----- Raw data

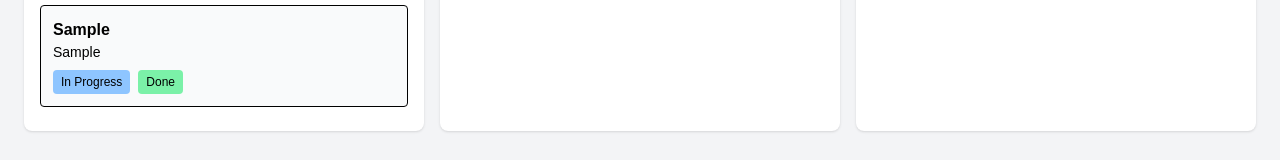
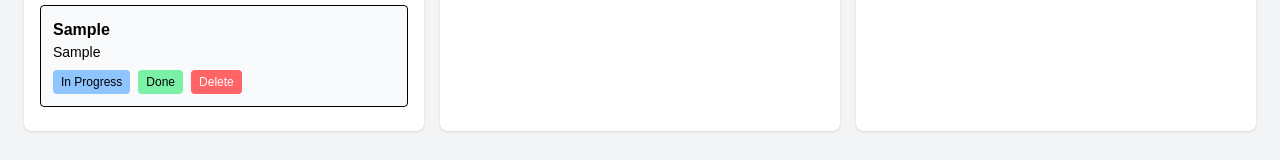
Before and after one commit to bmakhz/ToDo-App, a Next.js app: page / in a window 1280 px wide. Both pictures are taken after typing "Sample", "Sample" into the empty fields and a click on the button "Add Task". Shown: the part 319-479 px from the top of the page. Built offline with nearby package versions, Linux system fonts and the light colour scheme.

Commit message:
updated page.js
added a delete button to the task cards.

```diff
--- a/src/app/page.js
+++ b/src/app/page.js
@@ -50,7 +50,7 @@ export default function Home() {
                   <h3 className="font-semibold text-black">{item.title}</h3>
                   <p className="text-sm text-black">{item.description}</p>
 
-                  <div className="flex gap-2 mt-2">
+                  <div className="flex flex-wrap gap-2 mt-2">
                     {col !== 'Pending' && (
                       <button
                         onClick={() => update(item.id, 'Pending')}
@@ -75,6 +75,12 @@ export default function Home() {
                         Done
                       </button>
                     )}
+                    <button
+                      onClick={() => remove(item.id)}
+                      className="text-xs bg-red-400 text-white px-2 py-1 rounded"
+                    >
+                      Delete
+                    </button>
                   </div>
                 </div>
               ))}
```
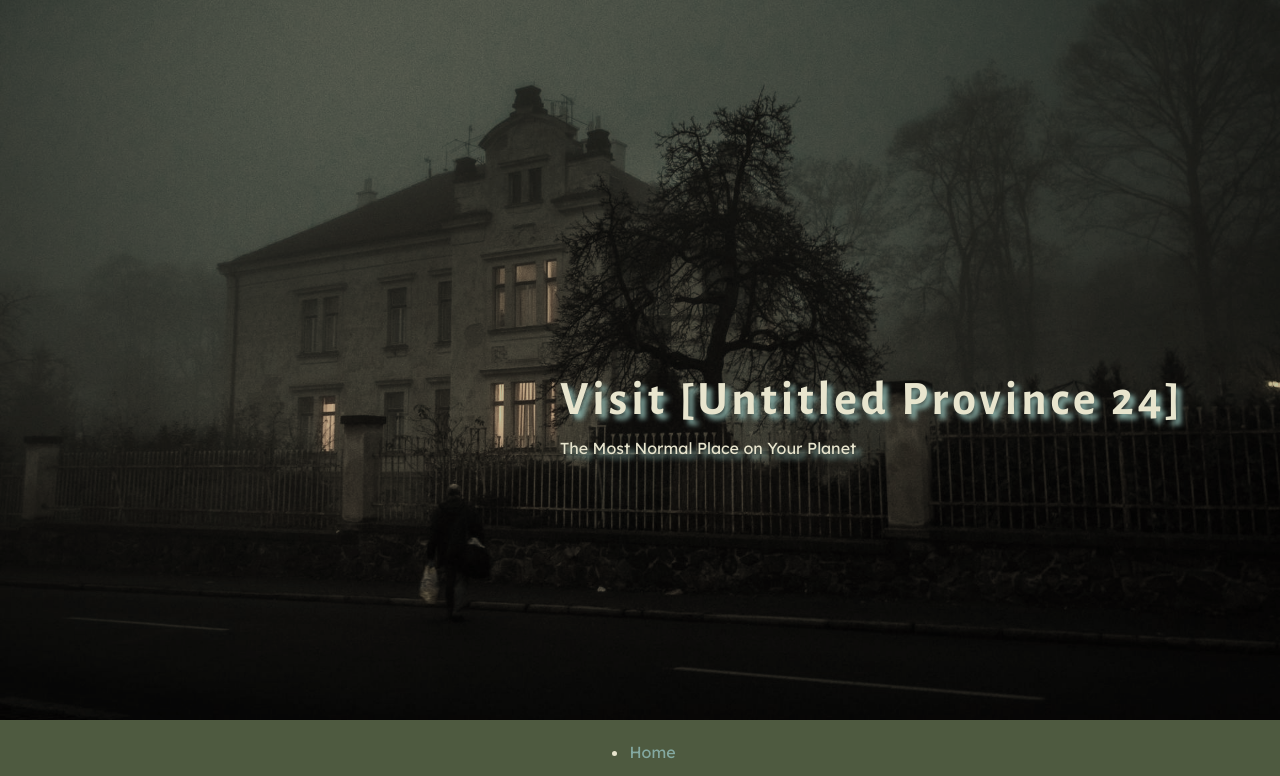
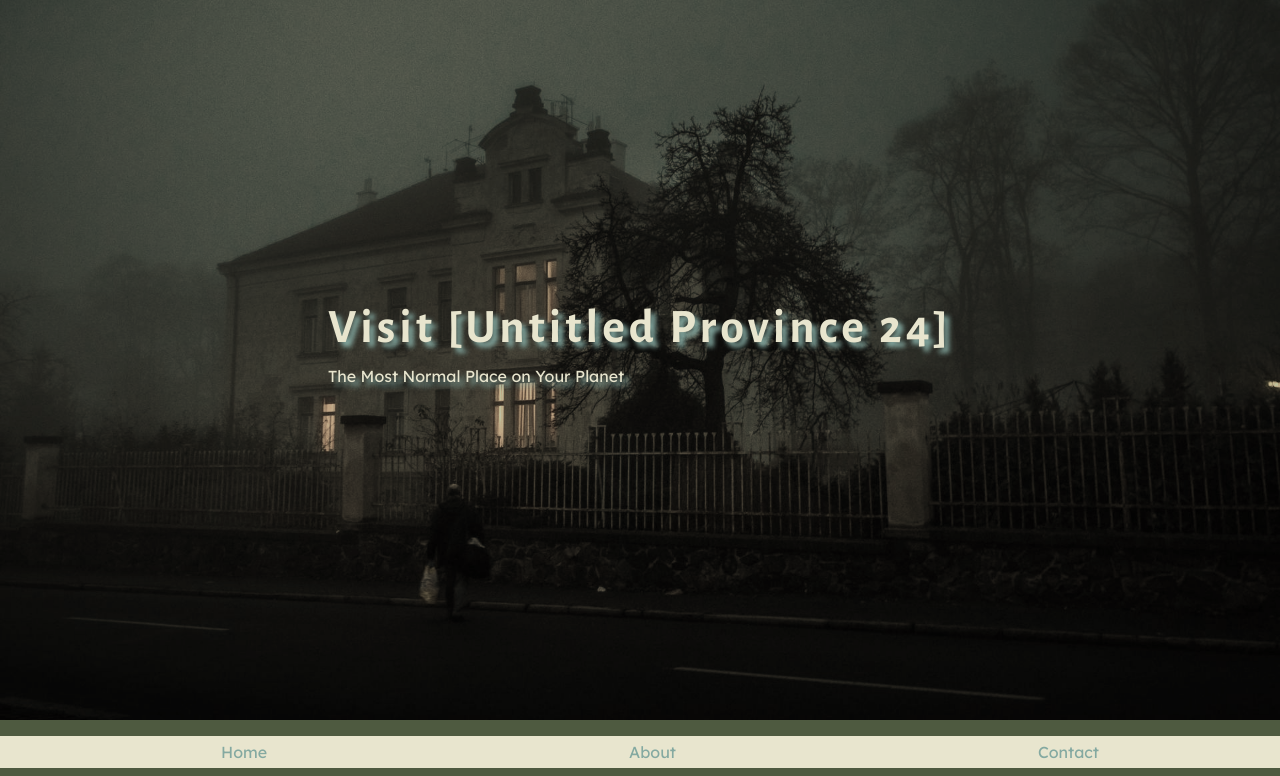
Before and after one commit to IS-120/responsive-flexboxes-jfishhero, a website: page index.html in a window 1280 px wide. Shown: the top 776 px of the page. Drawn offline with nearby package versions, Linux system fonts and the light colour scheme.

Commit message:
new sync

```diff
--- a/styles/main.css
+++ b/styles/main.css
@@ -118,6 +118,13 @@ img[src$="svg"] {
   width: 200px;
 }
 
+nav ul {
+  display: flex;
+  justify-content: space-around;
+  background: var(--trust-us-beige);
+  width: 100vw;
+}
+
 .panel {
   display: flex;
   flex-direction: column;
@@ -145,6 +152,9 @@ img[src$="svg"] {
 .hero {
   position: relative;
   align-self: stretch;
+  display: flex;
+  justify-content: center;
+  align-items: center;
 }
 
 .hero img {
@@ -153,8 +163,8 @@ img[src$="svg"] {
 
 .hero div {
   position: absolute;
-  bottom: 15rem;
-  left: 35rem;
+  /* bottom: 15rem; */
+  /* left: 35rem; */
   text-shadow: 5px 5px 5px var(--calming-whisper);
   display: flex;
   flex-direction: column;
@@ -178,6 +188,7 @@ img[src$="svg"] {
   margin-bottom: 5rem;
   display: flex;
   gap: 1rem;
+  /* transform: rotate(5deg); */
 }
 
 .card {
```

----------

### Assignment:
Without including any pictures, copy every line above exactly.

### Written reply:
Before and after one commit to bmakhz/ToDo-App, a Next.js app: page / in a window 1280 px wide. Both pictures are taken after typing "Sample", "Sample" into the empty fields and a click on the button "Add Task". Shown: the part 319-479 px from the top of the page. Built offline with nearby package versions, Linux system fonts and the light colour scheme.

Commit message:
updated page.js
added a delete button to the task cards.

```diff
--- a/src/app/page.js
+++ b/src/app/page.js
@@ -50,7 +50,7 @@ export default function Home() {
                   <h3 className="font-semibold text-black">{item.title}</h3>
                   <p className="text-sm text-black">{item.description}</p>
 
-                  <div className="flex gap-2 mt-2">
+                  <div className="flex flex-wrap gap-2 mt-2">
                     {col !== 'Pending' && (
                       <button
                         onClick={() => update(item.id, 'Pending')}
@@ -75,6 +75,12 @@ export default function Home() {
                         Done
                       </button>
                     )}
+                    <button
+                      onClick={() => remove(item.id)}
+                      className="text-xs bg-red-400 text-white px-2 py-1 rounded"
+                    >
+                      Delete
+                    </button>
                   </div>
                 </div>
               ))}
```
Before and after one commit to IS-120/responsive-flexboxes-jfishhero, a website: page index.html in a window 1280 px wide. Shown: the top 776 px of the page. Drawn offline with nearby package versions, Linux system fonts and the light colour scheme.

Commit message:
new sync

```diff
--- a/styles/main.css
+++ b/styles/main.css
@@ -118,6 +118,13 @@ img[src$="svg"] {
   width: 200px;
 }
 
+nav ul {
+  display: flex;
+  justify-content: space-around;
+  background: var(--trust-us-beige);
+  width: 100vw;
+}
+
 .panel {
   display: flex;
   flex-direction: column;
@@ -145,6 +152,9 @@ img[src$="svg"] {
 .hero {
   position: relative;
   align-self: stretch;
+  display: flex;
+  justify-content: center;
+  align-items: center;
 }
 
 .hero img {
@@ -153,8 +163,8 @@ img[src$="svg"] {
 
 .hero div {
   position: absolute;
-  bottom: 15rem;
-  left: 35rem;
+  /* bottom: 15rem; */
+  /* left: 35rem; */
   text-shadow: 5px 5px 5px var(--calming-whisper);
   display: flex;
   flex-direction: column;
@@ -178,6 +188,7 @@ img[src$="svg"] {
   margin-bottom: 5rem;
   display: flex;
   gap: 1rem;
+  /* transform: rotate(5deg); */
 }
 
 .card {
```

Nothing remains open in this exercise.